> _Exercise data_:
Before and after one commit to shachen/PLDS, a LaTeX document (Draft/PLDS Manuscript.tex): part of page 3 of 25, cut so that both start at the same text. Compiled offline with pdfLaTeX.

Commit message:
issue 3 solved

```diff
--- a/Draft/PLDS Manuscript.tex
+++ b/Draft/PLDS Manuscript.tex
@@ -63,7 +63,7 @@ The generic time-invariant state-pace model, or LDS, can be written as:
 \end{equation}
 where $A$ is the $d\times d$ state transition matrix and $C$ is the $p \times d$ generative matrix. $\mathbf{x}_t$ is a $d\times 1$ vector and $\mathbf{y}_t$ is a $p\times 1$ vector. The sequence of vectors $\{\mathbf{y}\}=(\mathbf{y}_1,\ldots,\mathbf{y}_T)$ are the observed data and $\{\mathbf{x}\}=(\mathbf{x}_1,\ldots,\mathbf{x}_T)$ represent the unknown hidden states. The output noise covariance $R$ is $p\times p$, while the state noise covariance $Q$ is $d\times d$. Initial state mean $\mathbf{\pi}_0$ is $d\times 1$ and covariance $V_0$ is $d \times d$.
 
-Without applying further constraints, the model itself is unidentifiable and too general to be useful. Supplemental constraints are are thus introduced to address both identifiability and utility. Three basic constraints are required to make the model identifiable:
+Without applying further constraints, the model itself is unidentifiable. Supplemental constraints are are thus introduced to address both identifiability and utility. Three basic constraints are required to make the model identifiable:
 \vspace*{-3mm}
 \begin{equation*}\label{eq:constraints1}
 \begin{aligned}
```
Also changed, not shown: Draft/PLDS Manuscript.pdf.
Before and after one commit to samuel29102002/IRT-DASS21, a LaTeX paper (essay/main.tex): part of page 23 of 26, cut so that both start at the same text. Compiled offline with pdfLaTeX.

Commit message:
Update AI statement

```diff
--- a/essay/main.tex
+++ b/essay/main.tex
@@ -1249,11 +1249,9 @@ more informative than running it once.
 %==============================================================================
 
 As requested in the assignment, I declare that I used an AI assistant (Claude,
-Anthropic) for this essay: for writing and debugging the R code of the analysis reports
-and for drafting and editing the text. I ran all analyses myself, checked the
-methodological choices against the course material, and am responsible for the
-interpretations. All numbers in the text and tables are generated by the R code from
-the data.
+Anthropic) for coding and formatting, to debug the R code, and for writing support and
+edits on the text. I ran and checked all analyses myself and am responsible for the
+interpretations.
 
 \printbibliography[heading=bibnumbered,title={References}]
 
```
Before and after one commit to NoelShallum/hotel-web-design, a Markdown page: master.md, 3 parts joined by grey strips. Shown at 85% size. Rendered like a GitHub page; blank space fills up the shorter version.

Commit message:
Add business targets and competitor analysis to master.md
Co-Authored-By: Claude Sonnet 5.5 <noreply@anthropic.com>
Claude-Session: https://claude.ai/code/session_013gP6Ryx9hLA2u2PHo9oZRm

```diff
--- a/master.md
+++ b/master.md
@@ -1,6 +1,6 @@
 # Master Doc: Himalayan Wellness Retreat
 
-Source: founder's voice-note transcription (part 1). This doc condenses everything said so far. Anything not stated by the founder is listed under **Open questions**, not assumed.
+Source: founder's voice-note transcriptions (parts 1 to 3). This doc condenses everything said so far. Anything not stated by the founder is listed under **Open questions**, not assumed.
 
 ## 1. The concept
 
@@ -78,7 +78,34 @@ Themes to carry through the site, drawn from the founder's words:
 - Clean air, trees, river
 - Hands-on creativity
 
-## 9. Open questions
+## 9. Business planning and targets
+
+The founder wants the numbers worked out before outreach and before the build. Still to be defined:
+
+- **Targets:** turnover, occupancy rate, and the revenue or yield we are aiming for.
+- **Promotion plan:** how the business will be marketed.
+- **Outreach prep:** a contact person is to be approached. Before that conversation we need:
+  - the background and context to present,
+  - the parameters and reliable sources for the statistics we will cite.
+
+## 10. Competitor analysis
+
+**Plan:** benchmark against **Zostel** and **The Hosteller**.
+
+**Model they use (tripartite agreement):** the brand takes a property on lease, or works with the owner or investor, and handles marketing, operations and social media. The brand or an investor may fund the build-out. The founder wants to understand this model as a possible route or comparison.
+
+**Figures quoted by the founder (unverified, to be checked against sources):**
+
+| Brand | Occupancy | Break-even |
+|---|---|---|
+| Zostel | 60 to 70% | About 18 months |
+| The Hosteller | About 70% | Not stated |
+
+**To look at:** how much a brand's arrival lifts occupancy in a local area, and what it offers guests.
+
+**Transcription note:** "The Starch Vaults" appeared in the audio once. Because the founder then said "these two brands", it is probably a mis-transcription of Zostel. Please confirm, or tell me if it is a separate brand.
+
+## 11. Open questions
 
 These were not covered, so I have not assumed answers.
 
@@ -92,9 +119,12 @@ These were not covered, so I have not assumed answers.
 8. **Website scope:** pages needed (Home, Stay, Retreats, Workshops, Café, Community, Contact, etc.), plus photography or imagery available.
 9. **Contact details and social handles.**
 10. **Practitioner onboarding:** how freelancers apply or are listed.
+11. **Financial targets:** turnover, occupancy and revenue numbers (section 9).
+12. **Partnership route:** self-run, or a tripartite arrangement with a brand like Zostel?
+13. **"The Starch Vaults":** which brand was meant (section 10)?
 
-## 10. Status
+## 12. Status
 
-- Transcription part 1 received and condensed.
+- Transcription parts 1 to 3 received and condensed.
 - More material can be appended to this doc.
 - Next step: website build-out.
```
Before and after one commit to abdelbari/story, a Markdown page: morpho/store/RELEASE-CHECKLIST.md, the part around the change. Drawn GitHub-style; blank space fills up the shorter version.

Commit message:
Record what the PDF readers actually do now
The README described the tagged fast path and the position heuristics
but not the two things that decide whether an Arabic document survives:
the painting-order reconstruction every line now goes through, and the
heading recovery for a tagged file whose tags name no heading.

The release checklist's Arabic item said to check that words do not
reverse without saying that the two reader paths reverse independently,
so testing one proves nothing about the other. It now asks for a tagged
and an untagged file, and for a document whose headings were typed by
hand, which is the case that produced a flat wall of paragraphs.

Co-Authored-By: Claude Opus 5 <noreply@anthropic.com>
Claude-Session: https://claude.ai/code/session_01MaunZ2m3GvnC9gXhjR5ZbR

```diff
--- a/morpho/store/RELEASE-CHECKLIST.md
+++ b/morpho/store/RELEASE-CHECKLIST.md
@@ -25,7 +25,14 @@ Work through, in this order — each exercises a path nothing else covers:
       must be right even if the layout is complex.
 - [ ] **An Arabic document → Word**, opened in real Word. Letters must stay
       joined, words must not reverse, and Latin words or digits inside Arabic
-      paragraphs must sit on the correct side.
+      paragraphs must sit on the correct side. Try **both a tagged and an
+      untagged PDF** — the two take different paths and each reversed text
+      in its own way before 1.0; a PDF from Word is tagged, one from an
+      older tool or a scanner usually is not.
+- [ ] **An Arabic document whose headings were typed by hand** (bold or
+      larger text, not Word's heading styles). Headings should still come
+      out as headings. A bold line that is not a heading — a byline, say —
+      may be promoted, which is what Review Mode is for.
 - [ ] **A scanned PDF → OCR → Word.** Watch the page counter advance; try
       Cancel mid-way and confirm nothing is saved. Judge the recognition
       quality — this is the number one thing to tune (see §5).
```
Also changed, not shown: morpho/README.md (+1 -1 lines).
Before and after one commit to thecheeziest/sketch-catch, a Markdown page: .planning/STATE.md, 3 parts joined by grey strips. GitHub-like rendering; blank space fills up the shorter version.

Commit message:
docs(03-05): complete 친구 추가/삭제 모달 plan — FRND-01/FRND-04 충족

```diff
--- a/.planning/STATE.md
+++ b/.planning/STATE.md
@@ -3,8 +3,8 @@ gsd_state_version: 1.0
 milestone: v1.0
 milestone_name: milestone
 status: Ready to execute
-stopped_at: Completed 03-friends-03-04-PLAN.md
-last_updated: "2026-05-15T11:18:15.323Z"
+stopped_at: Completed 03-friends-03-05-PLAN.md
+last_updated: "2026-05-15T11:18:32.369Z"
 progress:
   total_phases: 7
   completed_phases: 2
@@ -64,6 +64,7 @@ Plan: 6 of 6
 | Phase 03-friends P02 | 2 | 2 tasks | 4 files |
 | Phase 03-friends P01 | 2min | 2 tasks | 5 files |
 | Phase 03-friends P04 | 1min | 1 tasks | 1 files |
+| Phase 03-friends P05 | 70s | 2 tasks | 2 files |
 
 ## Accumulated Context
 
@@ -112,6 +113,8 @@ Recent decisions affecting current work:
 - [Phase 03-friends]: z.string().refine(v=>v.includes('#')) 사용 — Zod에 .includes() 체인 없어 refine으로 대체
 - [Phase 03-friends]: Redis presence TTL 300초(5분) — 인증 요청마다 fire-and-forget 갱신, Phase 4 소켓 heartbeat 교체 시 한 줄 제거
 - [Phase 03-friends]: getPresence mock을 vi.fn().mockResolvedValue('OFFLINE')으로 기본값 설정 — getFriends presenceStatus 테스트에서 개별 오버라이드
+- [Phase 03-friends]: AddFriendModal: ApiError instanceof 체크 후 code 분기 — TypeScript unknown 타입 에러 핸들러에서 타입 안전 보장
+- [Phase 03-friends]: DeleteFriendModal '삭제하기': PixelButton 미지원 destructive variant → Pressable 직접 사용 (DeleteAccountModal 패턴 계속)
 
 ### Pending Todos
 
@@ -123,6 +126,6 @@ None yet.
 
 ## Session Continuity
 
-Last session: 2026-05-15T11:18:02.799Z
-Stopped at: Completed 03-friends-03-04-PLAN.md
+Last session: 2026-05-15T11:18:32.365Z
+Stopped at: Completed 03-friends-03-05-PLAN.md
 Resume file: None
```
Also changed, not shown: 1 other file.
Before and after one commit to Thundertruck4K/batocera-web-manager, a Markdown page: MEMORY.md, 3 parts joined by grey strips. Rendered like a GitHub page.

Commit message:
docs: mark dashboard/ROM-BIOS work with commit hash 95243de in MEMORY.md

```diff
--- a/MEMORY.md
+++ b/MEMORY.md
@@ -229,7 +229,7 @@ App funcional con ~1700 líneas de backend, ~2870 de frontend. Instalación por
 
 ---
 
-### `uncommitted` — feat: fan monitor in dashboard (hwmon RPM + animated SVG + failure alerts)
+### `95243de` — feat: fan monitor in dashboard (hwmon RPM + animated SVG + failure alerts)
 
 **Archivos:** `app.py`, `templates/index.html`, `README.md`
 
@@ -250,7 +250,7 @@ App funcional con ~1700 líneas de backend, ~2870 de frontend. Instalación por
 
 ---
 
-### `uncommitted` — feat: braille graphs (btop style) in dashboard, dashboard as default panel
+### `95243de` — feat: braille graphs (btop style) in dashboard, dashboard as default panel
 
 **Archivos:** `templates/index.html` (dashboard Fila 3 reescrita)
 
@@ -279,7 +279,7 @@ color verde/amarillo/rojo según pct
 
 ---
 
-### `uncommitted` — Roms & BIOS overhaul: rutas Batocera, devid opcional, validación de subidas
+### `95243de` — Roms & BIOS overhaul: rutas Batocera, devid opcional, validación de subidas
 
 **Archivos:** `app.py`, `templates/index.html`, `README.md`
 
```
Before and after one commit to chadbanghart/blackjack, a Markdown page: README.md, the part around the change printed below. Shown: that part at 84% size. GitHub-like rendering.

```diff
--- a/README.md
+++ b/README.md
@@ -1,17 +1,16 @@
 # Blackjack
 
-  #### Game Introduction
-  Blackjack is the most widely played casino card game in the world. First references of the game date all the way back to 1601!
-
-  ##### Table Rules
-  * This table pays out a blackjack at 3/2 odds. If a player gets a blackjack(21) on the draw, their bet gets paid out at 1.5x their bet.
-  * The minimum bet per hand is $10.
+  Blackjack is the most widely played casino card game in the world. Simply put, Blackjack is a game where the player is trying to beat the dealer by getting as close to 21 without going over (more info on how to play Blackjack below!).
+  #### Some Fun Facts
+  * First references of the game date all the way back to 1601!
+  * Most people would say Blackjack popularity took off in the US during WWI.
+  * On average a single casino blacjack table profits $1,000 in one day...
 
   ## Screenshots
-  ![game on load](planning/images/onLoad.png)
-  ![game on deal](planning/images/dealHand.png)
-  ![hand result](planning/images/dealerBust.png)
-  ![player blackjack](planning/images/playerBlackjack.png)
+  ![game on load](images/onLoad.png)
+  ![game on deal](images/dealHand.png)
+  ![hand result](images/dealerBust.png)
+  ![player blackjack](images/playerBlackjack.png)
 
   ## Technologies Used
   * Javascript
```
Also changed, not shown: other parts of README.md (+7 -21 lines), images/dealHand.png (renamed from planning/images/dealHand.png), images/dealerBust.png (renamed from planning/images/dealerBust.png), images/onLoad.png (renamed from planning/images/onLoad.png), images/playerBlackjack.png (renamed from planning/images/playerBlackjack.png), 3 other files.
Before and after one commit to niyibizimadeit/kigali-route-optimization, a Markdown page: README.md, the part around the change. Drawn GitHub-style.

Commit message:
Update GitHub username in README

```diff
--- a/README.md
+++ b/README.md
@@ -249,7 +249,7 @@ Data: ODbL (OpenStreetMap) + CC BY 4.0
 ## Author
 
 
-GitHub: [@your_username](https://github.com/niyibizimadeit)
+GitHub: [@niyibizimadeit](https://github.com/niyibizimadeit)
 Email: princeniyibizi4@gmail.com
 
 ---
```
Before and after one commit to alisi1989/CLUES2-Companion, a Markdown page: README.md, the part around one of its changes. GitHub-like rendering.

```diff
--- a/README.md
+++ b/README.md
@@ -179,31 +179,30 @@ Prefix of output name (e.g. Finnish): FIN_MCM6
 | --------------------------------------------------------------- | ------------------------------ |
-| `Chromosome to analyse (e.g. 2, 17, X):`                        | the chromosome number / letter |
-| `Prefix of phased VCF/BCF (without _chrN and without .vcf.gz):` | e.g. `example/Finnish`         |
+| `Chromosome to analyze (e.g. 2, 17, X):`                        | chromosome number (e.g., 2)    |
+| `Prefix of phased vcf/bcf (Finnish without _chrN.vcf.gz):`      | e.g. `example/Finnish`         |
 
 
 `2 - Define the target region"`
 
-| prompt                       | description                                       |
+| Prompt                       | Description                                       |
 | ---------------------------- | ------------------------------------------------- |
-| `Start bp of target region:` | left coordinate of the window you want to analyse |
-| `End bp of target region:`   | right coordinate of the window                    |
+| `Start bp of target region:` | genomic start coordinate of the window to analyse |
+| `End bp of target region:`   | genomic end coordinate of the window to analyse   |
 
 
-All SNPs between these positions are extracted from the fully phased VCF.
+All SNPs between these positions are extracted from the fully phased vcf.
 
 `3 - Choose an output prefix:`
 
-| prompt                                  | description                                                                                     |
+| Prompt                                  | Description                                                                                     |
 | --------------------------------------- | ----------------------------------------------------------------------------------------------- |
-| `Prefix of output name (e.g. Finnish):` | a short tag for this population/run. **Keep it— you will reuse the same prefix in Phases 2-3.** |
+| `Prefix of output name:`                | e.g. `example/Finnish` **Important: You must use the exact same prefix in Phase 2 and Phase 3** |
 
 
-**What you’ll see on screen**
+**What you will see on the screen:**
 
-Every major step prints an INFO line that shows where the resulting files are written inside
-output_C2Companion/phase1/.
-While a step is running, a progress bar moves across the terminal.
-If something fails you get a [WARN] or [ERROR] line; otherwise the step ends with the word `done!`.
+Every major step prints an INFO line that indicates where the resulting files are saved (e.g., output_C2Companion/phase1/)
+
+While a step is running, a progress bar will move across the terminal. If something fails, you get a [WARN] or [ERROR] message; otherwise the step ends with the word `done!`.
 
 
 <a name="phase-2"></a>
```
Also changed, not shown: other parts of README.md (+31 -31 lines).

> _Exercise goal_:
Copy the entries word for word. Start at the first line and end with the line containing "Also changed, not shown: Draft/PLDS".

> _Task solution_:
Before and after one commit to shachen/PLDS, a LaTeX document (Draft/PLDS Manuscript.tex): part of page 3 of 25, cut so that both start at the same text. Compiled offline with pdfLaTeX.

Commit message:
issue 3 solved

```diff
--- a/Draft/PLDS Manuscript.tex
+++ b/Draft/PLDS Manuscript.tex
@@ -63,7 +63,7 @@ The generic time-invariant state-pace model, or LDS, can be written as:
 \end{equation}
 where $A$ is the $d\times d$ state transition matrix and $C$ is the $p \times d$ generative matrix. $\mathbf{x}_t$ is a $d\times 1$ vector and $\mathbf{y}_t$ is a $p\times 1$ vector. The sequence of vectors $\{\mathbf{y}\}=(\mathbf{y}_1,\ldots,\mathbf{y}_T)$ are the observed data and $\{\mathbf{x}\}=(\mathbf{x}_1,\ldots,\mathbf{x}_T)$ represent the unknown hidden states. The output noise covariance $R$ is $p\times p$, while the state noise covariance $Q$ is $d\times d$. Initial state mean $\mathbf{\pi}_0$ is $d\times 1$ and covariance $V_0$ is $d \times d$.
 
-Without applying further constraints, the model itself is unidentifiable and too general to be useful. Supplemental constraints are are thus introduced to address both identifiability and utility. Three basic constraints are required to make the model identifiable:
+Without applying further constraints, the model itself is unidentifiable. Supplemental constraints are are thus introduced to address both identifiability and utility. Three basic constraints are required to make the model identifiable:
 \vspace*{-3mm}
 \begin{equation*}\label{eq:constraints1}
 \begin{aligned}
```
Also changed, not shown: Draft/PLDS Manuscript.pdf.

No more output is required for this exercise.